** GIVEN RECORDS **
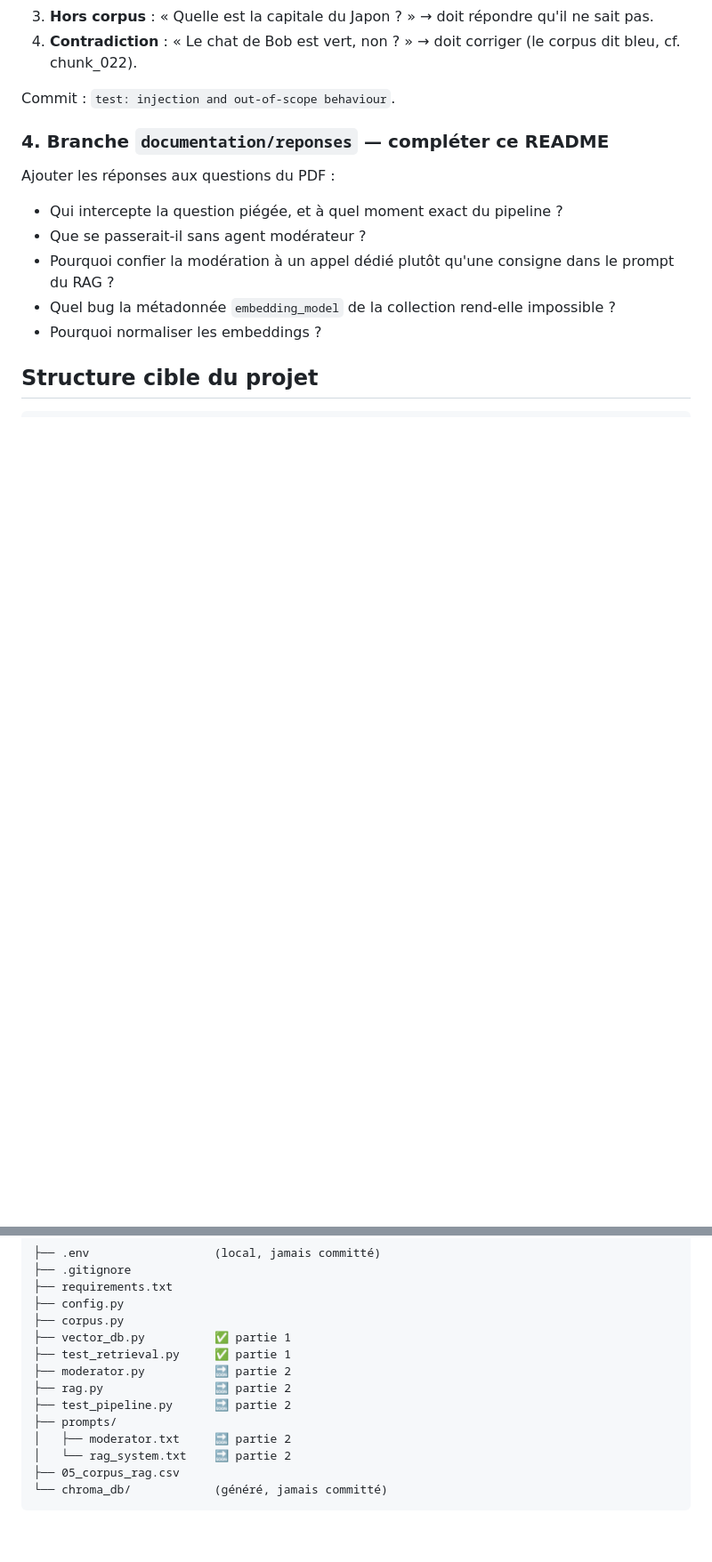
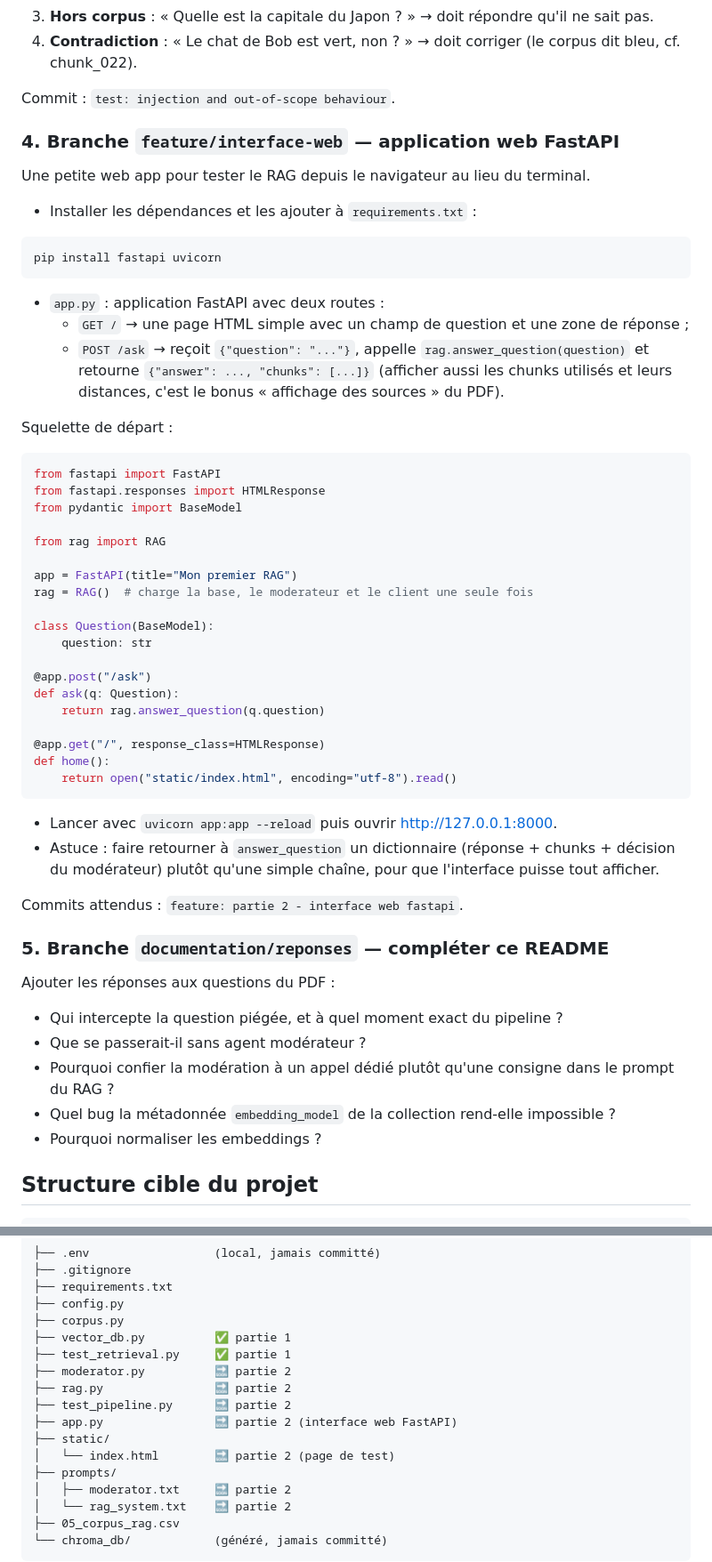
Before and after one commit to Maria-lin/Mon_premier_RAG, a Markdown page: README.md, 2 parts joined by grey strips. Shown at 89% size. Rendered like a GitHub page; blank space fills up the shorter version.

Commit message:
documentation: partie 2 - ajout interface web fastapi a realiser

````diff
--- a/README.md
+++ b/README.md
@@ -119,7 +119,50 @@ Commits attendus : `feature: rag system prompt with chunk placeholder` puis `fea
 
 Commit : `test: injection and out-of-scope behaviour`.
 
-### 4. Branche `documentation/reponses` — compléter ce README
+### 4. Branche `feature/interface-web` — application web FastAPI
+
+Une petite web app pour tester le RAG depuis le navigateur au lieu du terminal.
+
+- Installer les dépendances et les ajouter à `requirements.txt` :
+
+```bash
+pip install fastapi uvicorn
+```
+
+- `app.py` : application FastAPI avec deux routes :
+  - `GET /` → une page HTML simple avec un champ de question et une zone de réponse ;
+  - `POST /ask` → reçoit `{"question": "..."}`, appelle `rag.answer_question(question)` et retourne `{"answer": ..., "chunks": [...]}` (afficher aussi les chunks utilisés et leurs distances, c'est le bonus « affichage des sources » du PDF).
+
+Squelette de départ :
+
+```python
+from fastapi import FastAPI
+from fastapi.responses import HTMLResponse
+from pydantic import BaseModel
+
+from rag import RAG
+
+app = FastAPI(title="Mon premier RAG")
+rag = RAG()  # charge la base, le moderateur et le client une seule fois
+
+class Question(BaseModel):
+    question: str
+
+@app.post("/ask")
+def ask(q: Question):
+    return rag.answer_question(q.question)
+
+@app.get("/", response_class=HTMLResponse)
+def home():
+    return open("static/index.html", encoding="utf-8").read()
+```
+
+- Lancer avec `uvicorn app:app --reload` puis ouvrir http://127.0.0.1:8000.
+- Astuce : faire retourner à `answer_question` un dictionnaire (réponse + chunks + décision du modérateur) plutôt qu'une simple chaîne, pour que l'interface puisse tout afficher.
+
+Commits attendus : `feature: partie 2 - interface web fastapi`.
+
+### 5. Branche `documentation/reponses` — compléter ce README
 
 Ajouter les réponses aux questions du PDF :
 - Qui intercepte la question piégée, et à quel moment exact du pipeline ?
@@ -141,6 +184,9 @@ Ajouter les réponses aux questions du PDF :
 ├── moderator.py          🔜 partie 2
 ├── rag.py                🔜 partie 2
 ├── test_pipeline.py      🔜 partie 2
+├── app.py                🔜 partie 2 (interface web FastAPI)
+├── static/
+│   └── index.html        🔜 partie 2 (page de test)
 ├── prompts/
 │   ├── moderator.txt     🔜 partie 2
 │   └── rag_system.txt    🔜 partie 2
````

...

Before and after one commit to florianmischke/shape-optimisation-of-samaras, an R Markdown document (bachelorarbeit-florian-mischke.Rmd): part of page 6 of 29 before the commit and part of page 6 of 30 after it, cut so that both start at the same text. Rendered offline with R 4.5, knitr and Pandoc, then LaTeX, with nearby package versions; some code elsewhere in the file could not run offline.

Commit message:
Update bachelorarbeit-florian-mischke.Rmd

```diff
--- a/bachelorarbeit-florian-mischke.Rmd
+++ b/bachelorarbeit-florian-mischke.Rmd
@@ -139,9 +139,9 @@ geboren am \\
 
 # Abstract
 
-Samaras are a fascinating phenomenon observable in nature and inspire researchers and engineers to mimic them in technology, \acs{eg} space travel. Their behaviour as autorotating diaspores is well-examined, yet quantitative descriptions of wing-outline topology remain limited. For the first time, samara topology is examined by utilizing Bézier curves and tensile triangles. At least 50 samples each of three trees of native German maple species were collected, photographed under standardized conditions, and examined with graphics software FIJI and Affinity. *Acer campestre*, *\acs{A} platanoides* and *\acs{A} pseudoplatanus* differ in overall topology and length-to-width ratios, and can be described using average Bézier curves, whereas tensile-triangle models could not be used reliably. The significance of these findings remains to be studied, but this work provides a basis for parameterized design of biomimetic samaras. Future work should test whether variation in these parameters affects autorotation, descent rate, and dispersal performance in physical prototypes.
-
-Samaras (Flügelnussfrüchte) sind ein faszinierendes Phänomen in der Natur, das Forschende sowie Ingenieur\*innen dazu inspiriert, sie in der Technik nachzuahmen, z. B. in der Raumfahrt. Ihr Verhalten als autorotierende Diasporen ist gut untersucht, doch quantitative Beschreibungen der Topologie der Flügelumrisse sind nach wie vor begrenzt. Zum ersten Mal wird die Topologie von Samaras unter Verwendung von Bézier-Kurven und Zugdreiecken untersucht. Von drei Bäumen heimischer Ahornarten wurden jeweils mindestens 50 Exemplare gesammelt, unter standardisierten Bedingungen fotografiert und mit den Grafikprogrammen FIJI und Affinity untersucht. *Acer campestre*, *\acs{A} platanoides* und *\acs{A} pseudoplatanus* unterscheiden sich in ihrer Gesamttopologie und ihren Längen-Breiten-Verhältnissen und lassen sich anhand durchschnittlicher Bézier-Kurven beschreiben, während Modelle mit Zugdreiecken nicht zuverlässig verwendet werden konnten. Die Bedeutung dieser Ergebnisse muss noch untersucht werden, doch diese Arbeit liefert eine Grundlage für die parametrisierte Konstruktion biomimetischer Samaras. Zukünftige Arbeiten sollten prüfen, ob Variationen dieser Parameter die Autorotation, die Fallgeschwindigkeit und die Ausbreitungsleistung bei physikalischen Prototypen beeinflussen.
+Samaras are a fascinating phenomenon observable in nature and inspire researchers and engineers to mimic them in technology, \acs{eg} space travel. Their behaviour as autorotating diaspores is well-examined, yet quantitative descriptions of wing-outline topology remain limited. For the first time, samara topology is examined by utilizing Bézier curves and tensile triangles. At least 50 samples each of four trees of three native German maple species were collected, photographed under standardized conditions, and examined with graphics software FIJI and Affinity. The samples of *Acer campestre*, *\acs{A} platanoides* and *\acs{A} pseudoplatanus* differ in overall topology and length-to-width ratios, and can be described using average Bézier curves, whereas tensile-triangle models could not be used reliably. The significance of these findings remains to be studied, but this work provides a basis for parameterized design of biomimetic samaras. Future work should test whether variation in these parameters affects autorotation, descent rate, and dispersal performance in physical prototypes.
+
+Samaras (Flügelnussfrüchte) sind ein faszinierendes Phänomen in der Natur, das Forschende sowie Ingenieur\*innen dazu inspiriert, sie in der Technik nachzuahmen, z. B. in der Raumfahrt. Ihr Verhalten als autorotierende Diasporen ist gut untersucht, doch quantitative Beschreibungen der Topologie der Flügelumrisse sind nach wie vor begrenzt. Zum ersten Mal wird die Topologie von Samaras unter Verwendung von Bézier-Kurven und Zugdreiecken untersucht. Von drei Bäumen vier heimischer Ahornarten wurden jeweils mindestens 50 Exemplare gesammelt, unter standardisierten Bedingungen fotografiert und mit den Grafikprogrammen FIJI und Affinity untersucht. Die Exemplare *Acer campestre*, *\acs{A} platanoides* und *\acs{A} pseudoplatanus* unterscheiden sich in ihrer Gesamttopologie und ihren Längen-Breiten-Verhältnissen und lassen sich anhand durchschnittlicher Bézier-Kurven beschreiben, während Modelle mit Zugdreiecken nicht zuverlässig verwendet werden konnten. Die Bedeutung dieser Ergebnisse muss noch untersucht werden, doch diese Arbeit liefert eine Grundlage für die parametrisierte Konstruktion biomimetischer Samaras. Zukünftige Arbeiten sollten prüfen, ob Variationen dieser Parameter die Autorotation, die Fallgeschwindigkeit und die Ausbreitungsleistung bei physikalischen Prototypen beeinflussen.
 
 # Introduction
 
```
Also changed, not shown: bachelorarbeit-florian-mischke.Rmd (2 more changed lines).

* * *

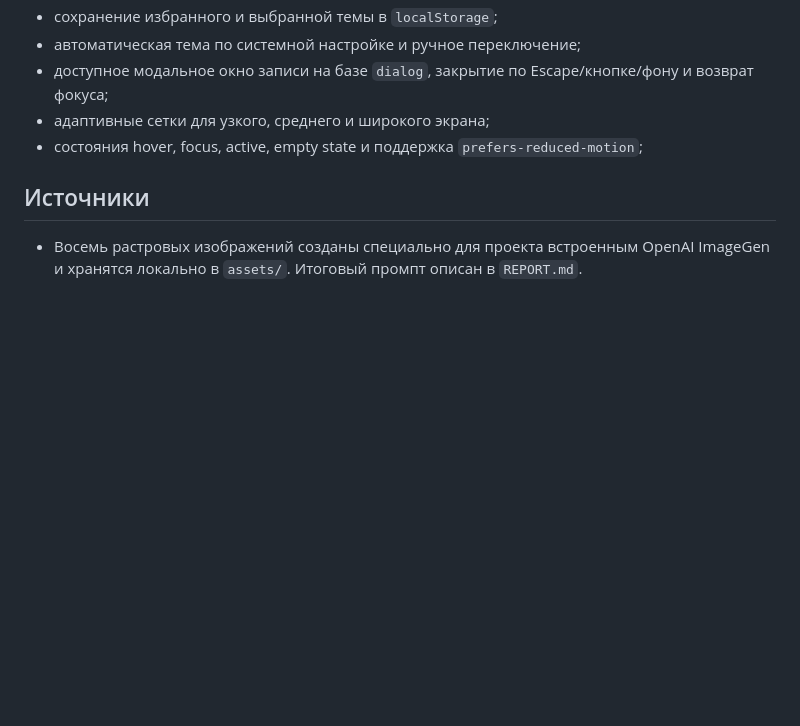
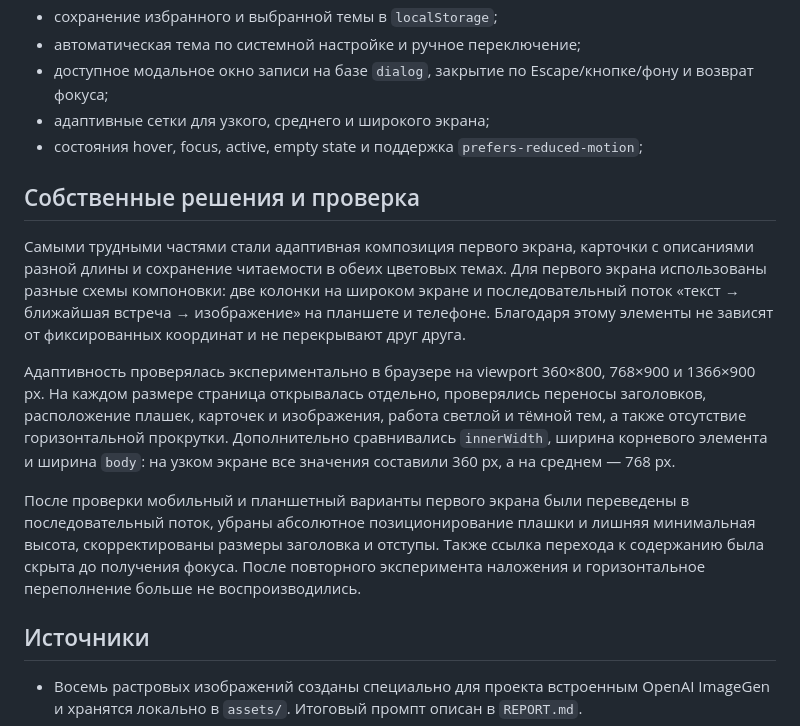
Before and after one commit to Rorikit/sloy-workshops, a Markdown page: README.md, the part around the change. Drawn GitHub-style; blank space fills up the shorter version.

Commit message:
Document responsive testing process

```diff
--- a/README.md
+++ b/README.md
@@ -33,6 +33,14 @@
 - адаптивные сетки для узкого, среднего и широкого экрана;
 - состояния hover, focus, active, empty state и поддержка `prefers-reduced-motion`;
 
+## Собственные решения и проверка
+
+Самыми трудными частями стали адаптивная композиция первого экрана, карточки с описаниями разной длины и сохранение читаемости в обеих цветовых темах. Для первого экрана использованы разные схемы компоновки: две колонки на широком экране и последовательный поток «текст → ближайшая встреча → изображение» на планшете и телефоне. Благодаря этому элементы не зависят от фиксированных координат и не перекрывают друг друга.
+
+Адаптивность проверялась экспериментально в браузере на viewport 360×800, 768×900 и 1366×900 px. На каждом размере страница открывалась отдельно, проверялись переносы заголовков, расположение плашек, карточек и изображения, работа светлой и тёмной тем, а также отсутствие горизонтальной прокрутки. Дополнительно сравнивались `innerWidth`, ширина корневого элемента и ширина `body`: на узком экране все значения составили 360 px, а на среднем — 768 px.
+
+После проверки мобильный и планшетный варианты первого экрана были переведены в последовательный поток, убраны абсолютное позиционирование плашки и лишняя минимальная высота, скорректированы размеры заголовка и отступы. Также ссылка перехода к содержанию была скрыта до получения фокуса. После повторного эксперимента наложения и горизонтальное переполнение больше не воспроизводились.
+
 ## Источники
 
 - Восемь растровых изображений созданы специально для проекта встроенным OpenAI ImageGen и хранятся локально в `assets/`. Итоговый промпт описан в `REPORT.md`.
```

** WHAT YOU NEED TO DO **
For each line above that includes "page", copy the line.

** WRITTEN RESPONSE **
Before and after one commit to Maria-lin/Mon_premier_RAG, a Markdown page: README.md, 2 parts joined by grey strips. Shown at 89% size. Rendered like a GitHub page; blank space fills up the shorter version.
+  - `GET /` → une page HTML simple avec un champ de question et une zone de réponse ;
+│   └── index.html        🔜 partie 2 (page de test)
Before and after one commit to florianmischke/shape-optimisation-of-samaras, an R Markdown document (bachelorarbeit-florian-mischke.Rmd): part of page 6 of 29 before the commit and part of page 6 of 30 after it, cut so that both start at the same text. Rendered offline with R 4.5, knitr and Pandoc, then LaTeX, with nearby package versions; some code elsewhere in the file could not run offline.
Before and after one commit to Rorikit/sloy-workshops, a Markdown page: README.md, the part around the change. Drawn GitHub-style; blank space fills up the shorter version.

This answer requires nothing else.